Back in 2007, any time we had to go to the provincial capital of Rivas or up to the national capital of Managua for shopping or business, we had to face a stretch of road that I still have nightmares about. The 10 or so miles of "blacktop" connecting San Juan del Sur to the Pan American Highway should have taken 15 minutes at most to drive, but the percentage of actual road was far outweighed by the incredible number of large, perfectly round potholes that stretched the drive to an exhausting, wheel-spinning, arm-numbing, spine-jarring 45 minutes or more. The potholes were so big, so round, and so perfectly placed to impede progress that we were convinced someone purposely designed the road to make travel in a straight line impossible. In fact, the only sections of this road that lacked potholes were the parts that had gotten so bad that the road had simply been scraped down to its rocky, tire-shredding base.
Which is why, as we approached San Juan del Sur on our latest exploratory trip of Nicaragua, I could not resist taking out my camera and videoing the drive in from the Pan American Highway. As we turned off the highway and onto the road to the coast, we were greeted by an arrow-straight stretch of smooth, perfectly maintained asphalt that went all the way into town.
I probably shouldn't have been surprised. We've been in Nicaragua for a week now, and the infrastructure improvements since we last lived here are obvious. Long stretches of the highway itself from Managua south to Nandaime that used to take hours to traverse because of closures and construction are now just... a pleasant highway. A brutal stretch of road between Granada and the Pan American Highway, once a wheel-bashing trap for the unwary driver, is now a smooth and pleasant sightseeing jaunt. (This will be especially good news for whoever wins the contest we've just learned about... a month-long, all-expense-paid test drive of life in Granada, one of Nicaragua's most beautiful and historic cities. It's a favorite with expats for its stunning architecture and unhurried way of life, and someone who can convince our colleagues at International Living that they deserve to go will win a free month there. You can find out more about that competition here.)
But the road improvements aren't the only ones we've noticed in Nicaragua. Internet is now everywhere, and much more dependable than before. Stores, including big-box stores, seem to have sprung up in every large town, bringing selection to places that never had it. The capital of Managua now has everything you'd expect in a major metropolis and national capital, including world-class health care in several large medical centers and shopping options that leave U.S. and Canadian expats very little to miss from back home.
It seems obvious to us as we drive these improved roads and visit our old haunts around the country that Nicaragua is on the move.
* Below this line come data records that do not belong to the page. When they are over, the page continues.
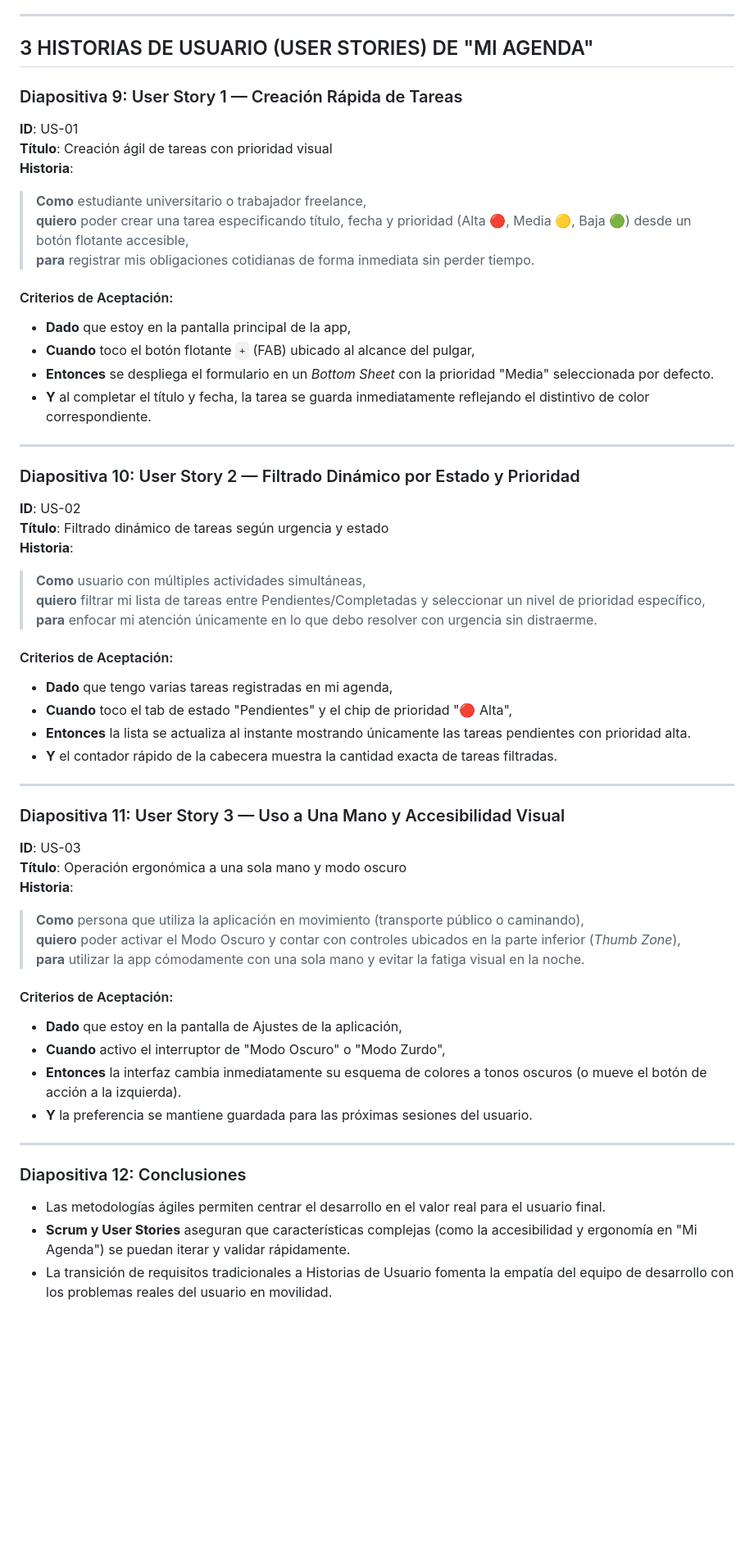
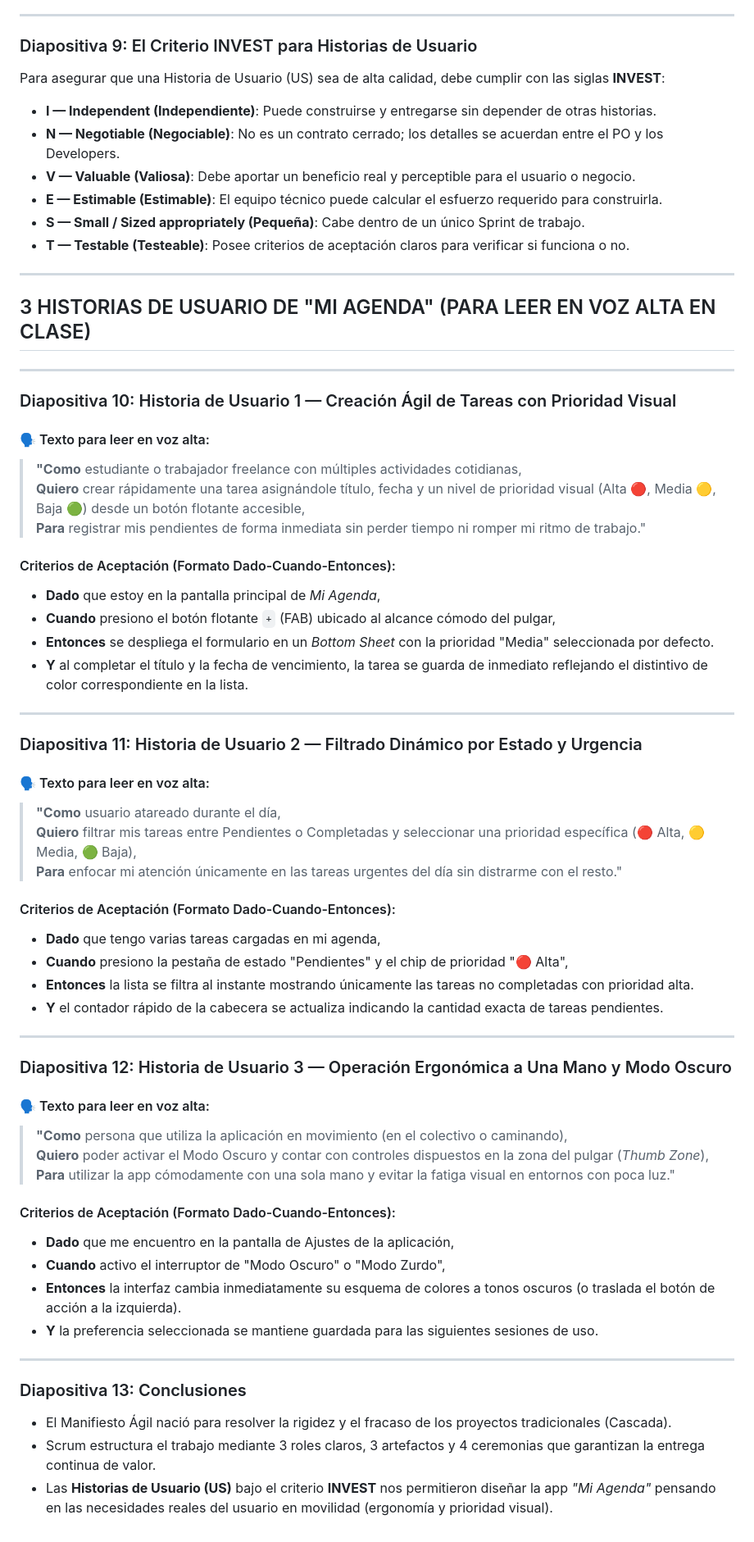
Before and after one commit to BautistaAlfaro/IPP-Mockup, a Markdown page: INVESTIGACION_AGIL_MI_AGENDA.md, the part around one of its changes. Shown at 82% size. Rendered like a GitHub page; blank space fills up the shorter version.

```diff
--- a/INVESTIGACION_AGIL_MI_AGENDA.md
+++ b/INVESTIGACION_AGIL_MI_AGENDA.md
@@ -113,60 +116,69 @@ Scrum es el framework ágil más utilizado a nivel mundial. Define 3 roles claro
 
 ---
 
-## 3 HISTORIAS DE USUARIO (USER STORIES) DE "MI AGENDA"
+### Diapositiva 9: El Criterio INVEST para Historias de Usuario
 
-### Diapositiva 9: User Story 1 — Creación Rápida de Tareas
+Para asegurar que una Historia de Usuario (US) sea de alta calidad, debe cumplir con las siglas **INVEST**:
 
-**ID**: US-01
-**Título**: Creación ágil de tareas con prioridad visual
-**Historia**:
-> **Como** estudiante universitario o trabajador freelance,
-> **quiero** poder crear una tarea especificando título, fecha y prioridad (Alta 🔴, Media 🟡, Baja 🟢) desde un botón flotante accesible,
-> **para** registrar mis obligaciones cotidianas de forma inmediata sin perder tiempo.
-
-#### Criterios de Aceptación:
-- **Dado** que estoy en la pantalla principal de la app,
-- **Cuando** toco el botón flotante `+` (FAB) ubicado al alcance del pulgar,
-- **Entonces** se despliega el formulario en un *Bottom Sheet* con la prioridad "Media" seleccionada por defecto.
-- **Y** al completar el título y fecha, la tarea se guarda inmediatamente reflejando el distintivo de color correspondiente.
+- **I — Independent (Independiente)**: Puede construirse y entregarse sin depender de otras historias.
+- **N — Negotiable (Negociable)**: No es un contrato cerrado; los detalles se acuerdan entre el PO y los Developers.
+- **V — Valuable (Valiosa)**: Debe aportar un beneficio real y perceptible para el usuario o negocio.
+- **E — Estimable (Estimable)**: El equipo técnico puede calcular el esfuerzo requerido para construirla.
+- **S — Small / Sized appropriately (Pequeña)**: Cabe dentro de un único Sprint de trabajo.
+- **T — Testable (Testeable)**: Posee criterios de aceptación claros para verificar si funciona o no.
 
 ---
 
-### Diapositiva 10: User Story 2 — Filtrado Dinámico por Estado y Prioridad
-
-**ID**: US-02
-**Título**: Filtrado dinámico de tareas según urgencia y estado
-**Historia**:
-> **Como** usuario con múltiples actividades simultáneas,
-> **quiero** filtrar mi lista de tareas entre Pendientes/Completadas y seleccionar un nivel de prioridad específico,
-> **para** enfocar mi atención únicamente en lo que debo resolver con urgencia sin distraerme.
-
-#### Criterios de Aceptación:
-- **Dado** que tengo varias tareas registradas en mi agenda,
-- **Cuando** toco el tab de estado "Pendientes" y el chip de prioridad "🔴 Alta",
-- **Entonces** la lista se actualiza al instante mostrando únicamente las tareas pendientes con prioridad alta.
-- **Y** el contador rápido de la cabecera muestra la cantidad exacta de tareas filtradas.
+## 3 HISTORIAS DE USUARIO DE "MI AGENDA" (PARA LEER EN VOZ ALTA EN CLASE)
 
 ---
 
-### Diapositiva 11: User Story 3 — Uso a Una Mano y Accesibilidad Visual
+### Diapositiva 10: Historia de Usuario 1 — Creación Ágil de Tareas con Prioridad Visual
 
-**ID**: US-03
-**Título**: Operación ergonómica a una sola mano y modo oscuro
-**Historia**:
-> **Como** persona que utiliza la aplicación en movimiento (transporte público o caminando),
-> **quiero** poder activar el Modo Oscuro y contar con controles ubicados en la parte inferior (*Thumb Zone*),
-> **para** utilizar la app cómodamente con una sola mano y evitar la fatiga visual en la noche.
+#### 🗣️ Texto para leer en voz alta:
+> **"Como** estudiante o trabajador freelance con múltiples actividades cotidianas,
+> **Quiero** crear rápidamente una tarea asignándole título, fecha y un nivel de prioridad visual (Alta 🔴, Media 🟡, Baja 🟢) desde un botón flotante accesible,
+> **Para** registrar mis pendientes de forma inmediata sin perder tiempo ni romper mi ritmo de trabajo."
 
-#### Criterios de Aceptación:
-- **Dado** que estoy en la pantalla de Ajustes de la aplicación,
-- **Cuando** activo el interruptor de "Modo Oscuro" o "Modo Zurdo",
-- **Entonces** la interfaz cambia inmediatamente su esquema de colores a tonos oscuros (o mueve el botón de acción a la izquierda).
-- **Y** la preferencia se mantiene guardada para las próximas sesiones del usuario.
+#### Criterios de Aceptación (Formato Dado-Cuando-Entonces):
+- **Dado** que estoy en la pantalla principal de *Mi Agenda*,
+- **Cuando** presiono el botón flotante `+` (FAB) ubicado al alcance cómodo del pulgar,
+- **Entonces** se despliega el formulario en un *Bottom Sheet* con la prioridad "Media" seleccionada por defecto.
+- **Y** al completar el título y la fecha de vencimiento, la tarea se guarda de inmediato reflejando el distintivo de color correspondiente en la lista.
 
 ---
 
-### Diapositiva 12: Conclusiones
-- Las metodologías ágiles permiten centrar el desarrollo en el valor real para el usuario final.
-- **Scrum y User Stories** aseguran que características complejas (como la accesibilidad y ergonomía en "Mi Agenda") se puedan iterar y validar rápidamente.
-- La transición de requisitos tradicionales a Historias de Usuario fomenta la empatía del equipo de desarrollo con los problemas reales del usuario en movilidad.
+### Diapositiva 11: Historia de Usuario 2 — Filtrado Dinámico por Estado y Urgencia
+
+#### 🗣️ Texto para leer en voz alta:
+> **"Como** usuario atareado durante el día,
+> **Quiero** filtrar mis tareas entre Pendientes o Completadas y seleccionar una prioridad específica (🔴 Alta, 🟡 Media, 🟢 Baja),
+> **Para** enfocar mi atención únicamente en las tareas urgentes del día sin distrarme con el resto."
+
+#### Criterios de Aceptación (Formato Dado-Cuando-Entonces):
+- **Dado** que tengo varias tareas cargadas en mi agenda,
+- **Cuando** presiono la pestaña de estado "Pendientes" y el chip de prioridad "🔴 Alta",
+- **Entonces** la lista se filtra al instante mostrando únicamente las tareas no completadas con prioridad alta.
+- **Y** el contador rápido de la cabecera se actualiza indicando la cantidad exacta de tareas pendientes.
+
+---
+
+### Diapositiva 12: Historia de Usuario 3 — Operación Ergonómica a Una Mano y Modo Oscuro
+
+#### 🗣️ Texto para leer en voz alta:
+> **"Como** persona que utiliza la aplicación en movimiento (en el colectivo o caminando),
+> **Quiero** poder activar el Modo Oscuro y contar con controles dispuestos en la zona del pulgar (*Thumb Zone*),
+> **Para** utilizar la app cómodamente con una sola mano y evitar la fatiga visual en entornos con poca luz."
+
+#### Criterios de Aceptación (Formato Dado-Cuando-Entonces):
+- **Dado** que me encuentro en la pantalla de Ajustes de la aplicación,
+- **Cuando** activo el interruptor de "Modo Oscuro" o "Modo Zurdo",
+- **Entonces** la interfaz cambia inmediatamente su esquema de colores a tonos oscuros (o traslada el botón de acción a la izquierda).
+- **Y** la preferencia seleccionada se mantiene guardada para las siguientes sesiones de uso.
+
+---
+
+### Diapositiva 13: Conclusiones
+- El Manifiesto Ágil nació para resolver la rigidez y el fracaso de los proyectos tradicionales (Cascada).
+- Scrum estructura el trabajo mediante 3 roles claros, 3 artefactos y 4 ceremonias que garantizan la entrega continua de valor.
+- Las **Historias de Usuario (US)** bajo el criterio **INVEST** nos permitieron diseñar la app *"Mi Agenda"* pensando en las necesidades reales del usuario en movilidad (ergonomía y prioridad visual).
```
Also changed, not shown: other parts of INVESTIGACION_AGIL_MI_AGENDA.md (+74 -71 lines).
And as we talk to friends old and new, one of the reasons for Nicaragua's new attitude becomes clear. With an uncertain global economy that includes rising prices and falling employment options around the world, Nicaragua is looking like a real land of opportunity, and not just to expats. Nicaraguans who have been living and working abroad are coming back in growing numbers, drawn by the beautiful weather and low cost of living of their homeland... and they're bringing the business skills they've learned and the money they've earned back with them.
We've heard of new medical and dental clinics being opened, new car dealerships being launched, new restaurants springing up all over the country... and all started by Nicaraguans coming home, finding the opportunities and business niches that need filling, and using their experience abroad to fill them.
It's all creating an unmistakable buzz of optimism and prosperity in Nicaragua... but it's not overwhelming or obnoxious, and it's not making Nicaragua a less charming or relaxing place. Far from it. In fact, we find San Juan del Sur and Nicaragua in general just as friendly, relaxing and laid-back as they were the last time we lived here.
But beneath all the sun and the surf, the buzz is definitely here. In fact, it reminds me a bit of the pleasant, reassuring hum of good tires on a long stretch of smooth blacktop.